**Goal of the exercise:**
In this exercise, the data must be written out exactly.

(Before-and-after change data)
* * *

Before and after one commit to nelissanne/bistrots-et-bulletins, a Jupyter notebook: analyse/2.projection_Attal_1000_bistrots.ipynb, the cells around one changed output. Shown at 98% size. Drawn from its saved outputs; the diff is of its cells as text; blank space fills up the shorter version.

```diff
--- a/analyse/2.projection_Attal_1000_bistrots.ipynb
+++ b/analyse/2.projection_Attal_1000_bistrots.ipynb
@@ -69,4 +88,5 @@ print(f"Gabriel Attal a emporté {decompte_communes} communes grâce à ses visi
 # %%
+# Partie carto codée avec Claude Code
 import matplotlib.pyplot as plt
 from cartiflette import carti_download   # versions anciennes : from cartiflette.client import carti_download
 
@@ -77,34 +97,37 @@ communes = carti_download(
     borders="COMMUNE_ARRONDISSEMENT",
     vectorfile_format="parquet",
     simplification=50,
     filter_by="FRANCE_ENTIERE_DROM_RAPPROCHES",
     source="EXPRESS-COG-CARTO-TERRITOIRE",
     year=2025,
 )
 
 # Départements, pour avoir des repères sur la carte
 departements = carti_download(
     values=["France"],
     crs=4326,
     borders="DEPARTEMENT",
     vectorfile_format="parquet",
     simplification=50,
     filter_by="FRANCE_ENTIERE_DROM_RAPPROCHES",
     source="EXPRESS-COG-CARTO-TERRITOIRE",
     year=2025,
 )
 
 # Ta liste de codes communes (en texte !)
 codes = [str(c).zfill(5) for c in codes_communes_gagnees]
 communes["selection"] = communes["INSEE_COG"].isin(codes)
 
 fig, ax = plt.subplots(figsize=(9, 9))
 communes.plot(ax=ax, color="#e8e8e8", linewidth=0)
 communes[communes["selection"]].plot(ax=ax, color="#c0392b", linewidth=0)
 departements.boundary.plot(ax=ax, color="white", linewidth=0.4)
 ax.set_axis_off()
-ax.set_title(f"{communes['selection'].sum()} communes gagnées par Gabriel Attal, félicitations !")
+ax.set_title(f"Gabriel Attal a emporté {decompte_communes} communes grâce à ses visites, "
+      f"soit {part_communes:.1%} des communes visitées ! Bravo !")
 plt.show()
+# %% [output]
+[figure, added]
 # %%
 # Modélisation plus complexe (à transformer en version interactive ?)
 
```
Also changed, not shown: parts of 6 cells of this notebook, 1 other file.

* * *

**Exercise answer:**
Before and after one commit to nelissanne/bistrots-et-bulletins, a Jupyter notebook: analyse/2.projection_Attal_1000_bistrots.ipynb, the cells around one changed output. Shown at 98% size. Drawn from its saved outputs; the diff is of its cells as text; blank space fills up the shorter version.

```diff
--- a/analyse/2.projection_Attal_1000_bistrots.ipynb
+++ b/analyse/2.projection_Attal_1000_bistrots.ipynb
@@ -69,4 +88,5 @@ print(f"Gabriel Attal a emporté {decompte_communes} communes grâce à ses visi
 # %%
+# Partie carto codée avec Claude Code
 import matplotlib.pyplot as plt
 from cartiflette import carti_download   # versions anciennes : from cartiflette.client import carti_download
 
@@ -77,34 +97,37 @@ communes = carti_download(
     borders="COMMUNE_ARRONDISSEMENT",
     vectorfile_format="parquet",
     simplification=50,
     filter_by="FRANCE_ENTIERE_DROM_RAPPROCHES",
     source="EXPRESS-COG-CARTO-TERRITOIRE",
     year=2025,
 )
 
 # Départements, pour avoir des repères sur la carte
 departements = carti_download(
     values=["France"],
     crs=4326,
     borders="DEPARTEMENT",
     vectorfile_format="parquet",
     simplification=50,
     filter_by="FRANCE_ENTIERE_DROM_RAPPROCHES",
     source="EXPRESS-COG-CARTO-TERRITOIRE",
     year=2025,
 )
 
 # Ta liste de codes communes (en texte !)
 codes = [str(c).zfill(5) for c in codes_communes_gagnees]
 communes["selection"] = communes["INSEE_COG"].isin(codes)
 
 fig, ax = plt.subplots(figsize=(9, 9))
 communes.plot(ax=ax, color="#e8e8e8", linewidth=0)
 communes[communes["selection"]].plot(ax=ax, color="#c0392b", linewidth=0)
 departements.boundary.plot(ax=ax, color="white", linewidth=0.4)
 ax.set_axis_off()
-ax.set_title(f"{communes['selection'].sum()} communes gagnées par Gabriel Attal, félicitations !")
+ax.set_title(f"Gabriel Attal a emporté {decompte_communes} communes grâce à ses visites, "
+      f"soit {part_communes:.1%} des communes visitées ! Bravo !")
 plt.show()
+# %% [output]
+[figure, added]
 # %%
 # Modélisation plus complexe (à transformer en version interactive ?)
 
```
Also changed, not shown: parts of 6 cells of this notebook, 1 other file.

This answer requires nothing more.